_TASK TO CARRY OUT_:
Output the listing exactly, leaving nothing out.

--- SUPPLIED MATERIAL Enclosed Below ---

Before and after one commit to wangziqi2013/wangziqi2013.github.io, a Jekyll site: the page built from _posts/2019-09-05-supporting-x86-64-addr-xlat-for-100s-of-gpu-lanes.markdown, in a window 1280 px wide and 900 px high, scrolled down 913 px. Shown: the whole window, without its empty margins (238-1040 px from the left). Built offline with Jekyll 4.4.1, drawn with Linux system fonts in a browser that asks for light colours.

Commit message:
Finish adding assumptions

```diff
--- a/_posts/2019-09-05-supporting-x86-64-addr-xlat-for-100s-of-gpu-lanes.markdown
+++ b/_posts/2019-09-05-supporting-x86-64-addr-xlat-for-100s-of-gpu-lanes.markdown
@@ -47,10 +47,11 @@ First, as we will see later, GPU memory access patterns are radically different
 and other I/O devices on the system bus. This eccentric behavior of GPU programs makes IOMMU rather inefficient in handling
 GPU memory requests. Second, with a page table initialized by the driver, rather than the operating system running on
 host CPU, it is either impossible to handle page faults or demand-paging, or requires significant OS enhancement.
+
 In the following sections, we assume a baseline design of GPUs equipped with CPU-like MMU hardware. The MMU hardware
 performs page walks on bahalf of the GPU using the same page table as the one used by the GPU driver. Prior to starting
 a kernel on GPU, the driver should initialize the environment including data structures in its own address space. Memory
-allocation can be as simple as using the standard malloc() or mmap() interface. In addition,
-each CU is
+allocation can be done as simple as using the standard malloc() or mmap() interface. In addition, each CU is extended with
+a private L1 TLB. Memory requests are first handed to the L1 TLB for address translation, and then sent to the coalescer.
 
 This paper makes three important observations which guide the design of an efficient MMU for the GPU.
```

--- End of Enclosed SUPPLIED MATERIAL ---

_RESULT_:
Before and after one commit to wangziqi2013/wangziqi2013.github.io, a Jekyll site: the page built from _posts/2019-09-05-supporting-x86-64-addr-xlat-for-100s-of-gpu-lanes.markdown, in a window 1280 px wide and 900 px high, scrolled down 913 px. Shown: the whole window, without its empty margins (238-1040 px from the left). Built offline with Jekyll 4.4.1, drawn with Linux system fonts in a browser that asks for light colours.

Commit message:
Finish adding assumptions

```diff
--- a/_posts/2019-09-05-supporting-x86-64-addr-xlat-for-100s-of-gpu-lanes.markdown
+++ b/_posts/2019-09-05-supporting-x86-64-addr-xlat-for-100s-of-gpu-lanes.markdown
@@ -47,10 +47,11 @@ First, as we will see later, GPU memory access patterns are radically different
 and other I/O devices on the system bus. This eccentric behavior of GPU programs makes IOMMU rather inefficient in handling
 GPU memory requests. Second, with a page table initialized by the driver, rather than the operating system running on
 host CPU, it is either impossible to handle page faults or demand-paging, or requires significant OS enhancement.
+
 In the following sections, we assume a baseline design of GPUs equipped with CPU-like MMU hardware. The MMU hardware
 performs page walks on bahalf of the GPU using the same page table as the one used by the GPU driver. Prior to starting
 a kernel on GPU, the driver should initialize the environment including data structures in its own address space. Memory
-allocation can be as simple as using the standard malloc() or mmap() interface. In addition,
-each CU is
+allocation can be done as simple as using the standard malloc() or mmap() interface. In addition, each CU is extended with
+a private L1 TLB. Memory requests are first handed to the L1 TLB for address translation, and then sent to the coalescer.
 
 This paper makes three important observations which guide the design of an efficient MMU for the GPU.
```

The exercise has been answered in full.